The prospects for passage this year are better than fair, in part because the bill now contains only previously agreed upon, non-controversial reforms. The pending version of the WPEA is a reconciled version of the House and Senate bills (S. 743, as amended in the House). Unfortunately, some of the reforms for which we fought hardest were the ones removed in order to get the agreement necessary for passage. At the beginning of this Congress, we were told that jury trials for federal whistleblowers and the new protections for national security and intelligence community workers would never pass the House. POGO and our partners committed to doing everything we could to try to convince members that these essential reforms would dramatically improve accountability—a goal with nearly ubiquitous support.
Indeed, POGO and our allies spent the past 21 months meeting with members and their staffs, supplying information, applying strategic pressure, shoring up support, helping whistleblowers be heard, garnering media attention, working with key allies, facilitating negotiations—all to no avail. In the end, we were told the bill would certainly be blocked if it contained those reforms. It was a very hard pill to swallow given the amount of energy, heart, and soul invested by so many of us—and the high stakes for whistleblowers and taxpayers.
S. 743 (as amended by the House and Senate cosponsors) is the Senate-passed bill, with a few technical corrections and the following exceptions:

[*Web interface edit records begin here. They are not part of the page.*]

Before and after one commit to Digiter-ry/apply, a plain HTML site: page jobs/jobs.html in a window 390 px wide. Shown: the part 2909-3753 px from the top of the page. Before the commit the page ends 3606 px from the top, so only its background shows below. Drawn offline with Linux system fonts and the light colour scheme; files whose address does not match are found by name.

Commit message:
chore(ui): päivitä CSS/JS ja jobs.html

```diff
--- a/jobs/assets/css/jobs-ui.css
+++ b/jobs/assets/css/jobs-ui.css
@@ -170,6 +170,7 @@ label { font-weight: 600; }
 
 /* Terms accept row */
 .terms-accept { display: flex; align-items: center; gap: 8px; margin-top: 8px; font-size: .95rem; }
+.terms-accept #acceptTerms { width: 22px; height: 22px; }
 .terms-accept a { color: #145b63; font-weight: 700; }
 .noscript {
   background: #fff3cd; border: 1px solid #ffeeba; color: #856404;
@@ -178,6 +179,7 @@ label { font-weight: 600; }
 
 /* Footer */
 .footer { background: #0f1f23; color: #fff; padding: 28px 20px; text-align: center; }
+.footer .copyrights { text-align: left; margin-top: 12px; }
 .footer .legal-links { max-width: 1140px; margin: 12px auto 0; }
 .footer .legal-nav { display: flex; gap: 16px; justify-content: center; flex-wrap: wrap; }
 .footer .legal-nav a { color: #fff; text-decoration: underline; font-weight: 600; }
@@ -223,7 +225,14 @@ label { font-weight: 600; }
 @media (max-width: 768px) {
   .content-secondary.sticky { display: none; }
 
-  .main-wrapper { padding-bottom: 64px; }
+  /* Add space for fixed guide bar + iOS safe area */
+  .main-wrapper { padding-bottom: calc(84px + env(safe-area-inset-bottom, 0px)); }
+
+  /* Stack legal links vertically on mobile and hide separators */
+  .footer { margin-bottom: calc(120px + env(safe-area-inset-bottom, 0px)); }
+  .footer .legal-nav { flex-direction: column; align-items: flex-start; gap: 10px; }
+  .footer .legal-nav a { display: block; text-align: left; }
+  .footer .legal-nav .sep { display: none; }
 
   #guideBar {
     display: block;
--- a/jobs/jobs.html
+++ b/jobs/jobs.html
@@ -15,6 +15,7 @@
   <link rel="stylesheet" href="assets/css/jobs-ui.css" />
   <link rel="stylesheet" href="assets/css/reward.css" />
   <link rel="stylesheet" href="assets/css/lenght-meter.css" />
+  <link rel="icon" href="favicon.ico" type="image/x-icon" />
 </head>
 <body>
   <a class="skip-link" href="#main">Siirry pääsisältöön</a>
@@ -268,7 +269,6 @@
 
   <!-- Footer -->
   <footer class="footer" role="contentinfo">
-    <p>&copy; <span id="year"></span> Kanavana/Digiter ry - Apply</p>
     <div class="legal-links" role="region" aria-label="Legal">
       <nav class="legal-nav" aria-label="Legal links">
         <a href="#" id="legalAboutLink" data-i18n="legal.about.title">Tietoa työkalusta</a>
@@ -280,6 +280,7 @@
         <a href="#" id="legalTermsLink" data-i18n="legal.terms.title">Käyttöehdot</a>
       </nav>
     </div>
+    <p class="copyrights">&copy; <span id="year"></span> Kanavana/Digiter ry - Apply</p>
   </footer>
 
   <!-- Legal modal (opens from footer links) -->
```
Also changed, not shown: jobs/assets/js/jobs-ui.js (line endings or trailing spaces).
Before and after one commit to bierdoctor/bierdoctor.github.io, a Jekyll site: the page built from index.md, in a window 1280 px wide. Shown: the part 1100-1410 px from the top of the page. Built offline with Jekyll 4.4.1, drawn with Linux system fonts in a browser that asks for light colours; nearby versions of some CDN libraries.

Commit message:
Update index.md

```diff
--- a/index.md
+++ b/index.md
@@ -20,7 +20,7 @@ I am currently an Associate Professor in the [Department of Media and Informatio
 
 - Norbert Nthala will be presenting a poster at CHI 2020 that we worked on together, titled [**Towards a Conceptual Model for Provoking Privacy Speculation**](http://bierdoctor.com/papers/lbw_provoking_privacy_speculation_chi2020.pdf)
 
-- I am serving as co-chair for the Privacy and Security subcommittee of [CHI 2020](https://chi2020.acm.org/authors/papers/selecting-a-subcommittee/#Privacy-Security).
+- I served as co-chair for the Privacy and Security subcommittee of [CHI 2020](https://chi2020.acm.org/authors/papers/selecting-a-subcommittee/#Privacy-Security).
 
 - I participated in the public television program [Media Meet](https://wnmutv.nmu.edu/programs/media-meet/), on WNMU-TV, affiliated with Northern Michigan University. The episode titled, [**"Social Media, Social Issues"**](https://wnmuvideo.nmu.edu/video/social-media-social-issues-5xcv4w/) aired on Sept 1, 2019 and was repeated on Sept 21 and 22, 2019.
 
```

- Sunset for all circuit appellate court review was shortened from five years to two years (section 108)
- Limited district court access and jury trials for certain whistleblower cases and Merit Systems Protection Board summary judgment authority in certain whistleblower cases were eliminated (previously sections 117 and 118)
- Expanded procedures for making classified disclosures to Congress was eliminated (previously section 119)
- Title II, regarding Intelligence Community whistleblowers and security clearance protections, was removed entirely
Every reform in the scaled-back version of S. 743 is a common-sense reform that reflects a true bipartisan agreement to enhance protections for federal whistleblowers and increase government accountability to taxpayers. To read a summary of the reforms in S. 743, please click here.
Unfortunately, every day that the bill does not become law means the public is deprived the benefit of disclosures from federal government whistleblowers about fraud, waste, and abuses, which could remain ongoing. Every day that passes means more fear and intimidation of would-be whistleblowers and more suffering by those who stick their necks out for us. Every day without these reforms means the good guys in government don’t have the tools they need to protect whistleblowers and taxpayers.
Let’s continue to do all we can to ensure Congress finally sends these critical reforms to the President’s desk this year. Doing the people’s work is more important than campaigning, and when it comes to safeguarding taxpayer dollars, our brave truth-tellers have waited long enough. Please take action now!
Suzie Dershowitz contributed to this piece.
Angela Canterbury is Director of Public Policy for the Project On Government Oversight.
Topics: Whistleblower Protections
Authors: Angela Canterbury